→ ABOUT THIS EXERCISE
In the listing below, find each line containing "ipynb" and report it.

=== DATA PROVIDED ===

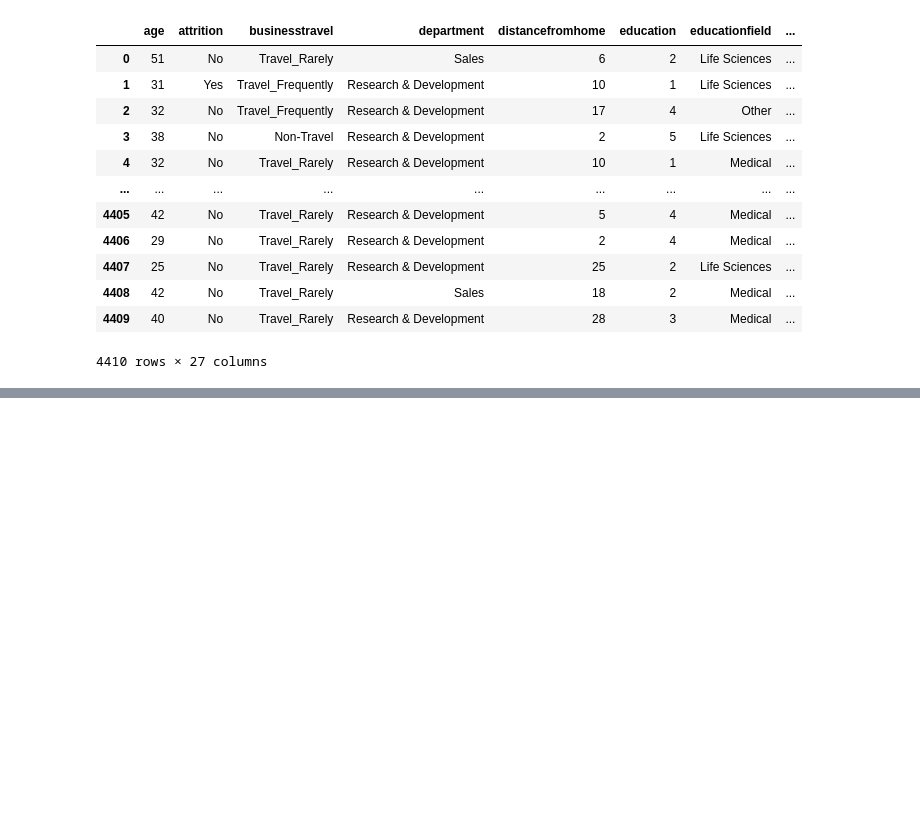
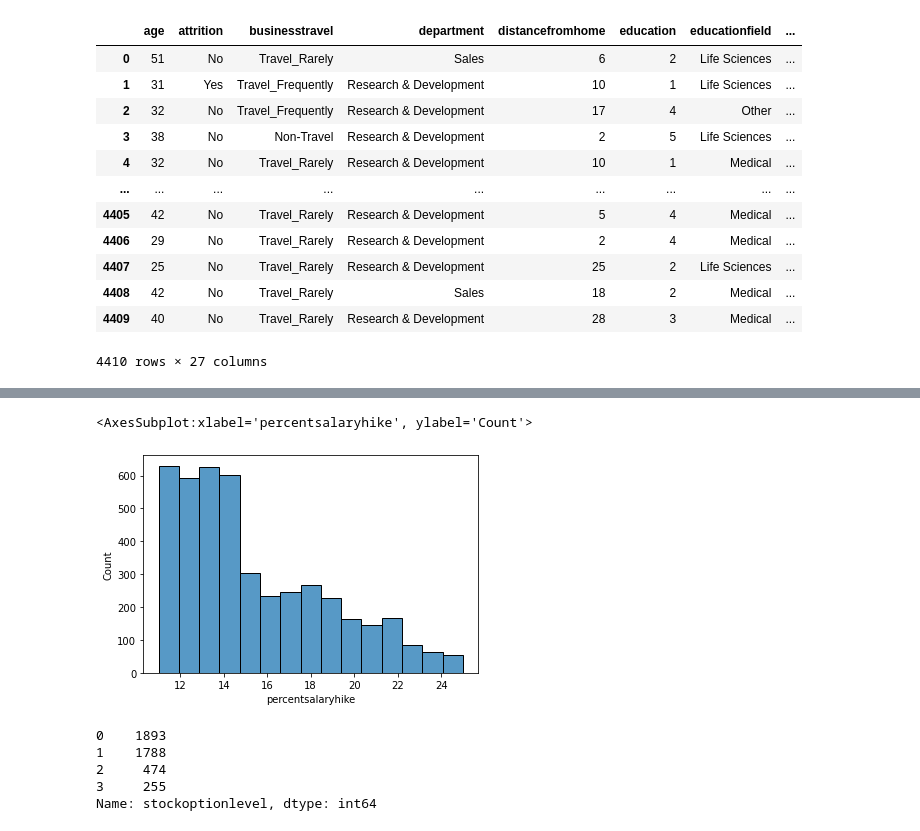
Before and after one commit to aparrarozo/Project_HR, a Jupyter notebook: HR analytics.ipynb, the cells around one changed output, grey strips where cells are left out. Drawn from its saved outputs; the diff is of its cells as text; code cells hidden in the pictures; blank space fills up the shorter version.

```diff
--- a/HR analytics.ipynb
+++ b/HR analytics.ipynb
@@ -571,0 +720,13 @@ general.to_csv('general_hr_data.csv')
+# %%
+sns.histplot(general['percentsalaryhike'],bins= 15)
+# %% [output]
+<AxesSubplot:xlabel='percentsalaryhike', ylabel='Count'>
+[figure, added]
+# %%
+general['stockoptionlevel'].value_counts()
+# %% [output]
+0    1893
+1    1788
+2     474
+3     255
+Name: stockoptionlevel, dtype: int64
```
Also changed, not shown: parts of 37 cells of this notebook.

===

→ OUTPUT OF THE EXERCISE
Before and after one commit to aparrarozo/Project_HR, a Jupyter notebook: HR analytics.ipynb, the cells around one changed output, grey strips where cells are left out. Drawn from its saved outputs; the diff is of its cells as text; code cells hidden in the pictures; blank space fills up the shorter version.
--- a/HR analytics.ipynb
+++ b/HR analytics.ipynb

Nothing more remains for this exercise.